Shares have been in a bear market for years. We just haven't noticed until nowby Edward Chancellor / August 31, 2008 / Leave a comment
Bear markets are naturally unpopular: people dislike seeing their investments go up in smoke. They are also misunderstood. It is commonly believed that bear markets are short-lived, ending after a few unpleasant months. That’s true of little bears, but great bears can hang around for a decade or more. They are characterised by the savage crushing of investors’ hopes. Most commentators argue that British and US investors hadn’t until very recently experienced such a market for more than quarter of a century. Actually, we are already some years into one.
A bear market is classically defined as occurring when a stock market index declines by 20 per cent or more from its previous peak. If you take this narrow measure, America and many other major markets recently entered a bear market—the US in early July. Yet this accepted definition is misleading—applying only to little bears and not their much more terrifying great bear kin. Andrew Smithers of research firm Smithers & Company argues that “bull” markets should be seen as periods when stocks become ever more expensive. By contrast, bear markets are when stocks become progressively cheaper. Since 1900, the US stock market has peaked in value five times. The period between the peak and trough—the great bear market—lasts on average 12 years, says Smithers.
During these quarter-century cycles, there are many times when share prices have oscillated by more than 20 per cent from their prevailing trend—whether up or down. But these little bears are just blips in longer market trends. For instance, US equities fell 27 per cent during the so-called “Kennedy break” of 1962. But this only momentarily interrupted the long bull market that ran nearly two decades from 1949. Nor did the crash of October 1987 usher in a great bear market. After surviving several assaults, the long bull run that commenced in August 1982 finally expired in early 2000.
The grim downward progress of the great bear is invariably interrupted by rallies. These may be brief, such as the classic “sucker’s rally” which occurred after the Federal Reserve bailed out Wall Street in March 2008. Or they can last years. For instance, the great US bear market of 1968 to 1982 was punctuated by a big rally between 1971 and 1972 when investors became infatuated with the “nifty fifty”—a select group of American companies, such as Polaroid and Coca-Cola, that were thought to have superior growth characteristics. But with the passage of time, we are able to discern a single great bear market lasting nearly 14 years rather than a series of mini bull and bear runs.

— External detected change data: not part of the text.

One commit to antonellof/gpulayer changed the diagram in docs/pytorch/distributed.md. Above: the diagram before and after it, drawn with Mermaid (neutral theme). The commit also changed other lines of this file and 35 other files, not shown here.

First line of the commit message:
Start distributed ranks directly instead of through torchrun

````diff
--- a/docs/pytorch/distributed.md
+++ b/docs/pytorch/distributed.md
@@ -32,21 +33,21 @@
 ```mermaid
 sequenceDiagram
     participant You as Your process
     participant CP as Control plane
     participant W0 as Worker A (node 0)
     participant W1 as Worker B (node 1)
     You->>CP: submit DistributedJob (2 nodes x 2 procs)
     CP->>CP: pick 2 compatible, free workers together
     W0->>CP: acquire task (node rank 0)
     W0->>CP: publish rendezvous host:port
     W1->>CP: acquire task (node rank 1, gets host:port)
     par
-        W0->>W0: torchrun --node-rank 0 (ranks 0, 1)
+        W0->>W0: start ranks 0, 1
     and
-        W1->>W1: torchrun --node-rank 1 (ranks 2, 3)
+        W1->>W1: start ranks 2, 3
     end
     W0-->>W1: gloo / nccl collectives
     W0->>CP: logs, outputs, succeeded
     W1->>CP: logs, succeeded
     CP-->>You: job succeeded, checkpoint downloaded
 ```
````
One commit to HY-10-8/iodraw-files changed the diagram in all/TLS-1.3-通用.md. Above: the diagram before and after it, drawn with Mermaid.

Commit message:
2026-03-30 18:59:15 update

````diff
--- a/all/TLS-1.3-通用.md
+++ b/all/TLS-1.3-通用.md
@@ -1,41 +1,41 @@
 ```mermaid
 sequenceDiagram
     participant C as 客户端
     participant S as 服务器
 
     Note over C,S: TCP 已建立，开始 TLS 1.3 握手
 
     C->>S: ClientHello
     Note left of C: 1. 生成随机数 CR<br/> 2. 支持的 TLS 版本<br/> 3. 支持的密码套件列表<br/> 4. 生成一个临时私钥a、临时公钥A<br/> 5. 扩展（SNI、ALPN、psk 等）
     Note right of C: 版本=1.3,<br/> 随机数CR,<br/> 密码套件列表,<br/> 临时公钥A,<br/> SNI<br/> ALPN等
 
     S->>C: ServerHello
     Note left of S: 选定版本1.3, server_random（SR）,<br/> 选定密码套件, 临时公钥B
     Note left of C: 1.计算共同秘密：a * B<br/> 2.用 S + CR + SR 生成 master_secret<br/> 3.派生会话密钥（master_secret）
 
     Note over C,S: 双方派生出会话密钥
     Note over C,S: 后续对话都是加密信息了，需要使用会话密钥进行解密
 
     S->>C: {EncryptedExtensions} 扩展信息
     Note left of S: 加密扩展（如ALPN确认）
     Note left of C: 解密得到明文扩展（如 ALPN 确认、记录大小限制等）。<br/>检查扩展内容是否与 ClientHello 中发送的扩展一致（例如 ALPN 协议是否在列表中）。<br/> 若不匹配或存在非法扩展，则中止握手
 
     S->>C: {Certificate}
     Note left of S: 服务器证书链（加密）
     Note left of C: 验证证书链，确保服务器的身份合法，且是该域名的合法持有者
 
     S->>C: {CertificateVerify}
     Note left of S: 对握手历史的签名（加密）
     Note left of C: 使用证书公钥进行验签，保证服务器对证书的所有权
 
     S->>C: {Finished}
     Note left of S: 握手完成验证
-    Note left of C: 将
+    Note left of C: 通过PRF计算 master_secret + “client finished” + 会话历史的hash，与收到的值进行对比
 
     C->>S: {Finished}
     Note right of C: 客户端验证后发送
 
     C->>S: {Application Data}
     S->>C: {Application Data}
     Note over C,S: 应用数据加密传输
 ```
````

When the technology bubble burst in March 2000, US stock prices were more expensive than at any time in history. The bursting of the tech bubble marked the advent of another great bear market. As with the “nifty fifty,” there was a rally starting in late 2002 as Alan Greenspan at the Fed flooded the financial markets with cheap debt. The S&P 500 index even reached a new high last year despite the sub-prime debacle and the emergence of a full-blown credit crunch. Yet history is likely to judge this rebound as yet another bear rally.
Great bear markets have common features. They start at moments of extreme valuation—the collapse of Japan’s bubble economy in 1990 occurred after a period where the prices of shares and land reached crazy levels. At one point, the Imperial Palace in Tokyo was purportedly worth more than all the real estate in California. The peaks of great bull markets are also characterised by a belief in new eras and the ability of the authorities to deliver perpetual economic growth and stable consumer prices. During bear markets, this faith evaporates and is replaced by growing mistrust.
Stocks tend to become seriously undervalued when consumer prices become unstable, undermining faith in paper financial assets. Deflation drove US stocks to their troughs in 1921 and 1932, and fear of deflation produced another low ebb in 1949. In the 1970s it was inflation that was the enemy. Great bears often have an international dimension. The whole world was in depression in the early 1930s. The US stock market collapse of 1974 was accompanied by the failure of Germany’s Herstatt Bank, Britain’s secondary banking crisis and Opec pushing up the global price of oil.
So what marks the end of a bear market? Investors are naturally emboldened by an end of any financial crisis. Most important are signs that the authorities have succeeded in their battle against either inflation or deflation. Paul Volcker’s defeat of inflation was the prelude to the bull market that started in 1982.
Our current bear is little more than eight years old. That’s roughly two thirds of the lifespan of the average great bear market. Until recently, there had been no disturbance to consumer prices to drive equities down to low valuations. That is no longer the case. Following the credit crunch and the subsequent cut in US interest rates, there are two opposing threats to price stability. On the one hand, there is a risk of deflation following the loss of nearly half a trillion dollars worth of bank capital around the world—with more to come. On the other hand, there is danger of inflation, which recently drove oil to around $145 a barrel (although it has fallen recently). As for valuations, according to Robert Shiller at Yale, US stocks remain overvalued at roughly 40 per cent above their long-term average. In 1982 they had been trading at below their long-term average for eight years. If history repeats itself, valuations will have to fall a long way before this great bear slopes off.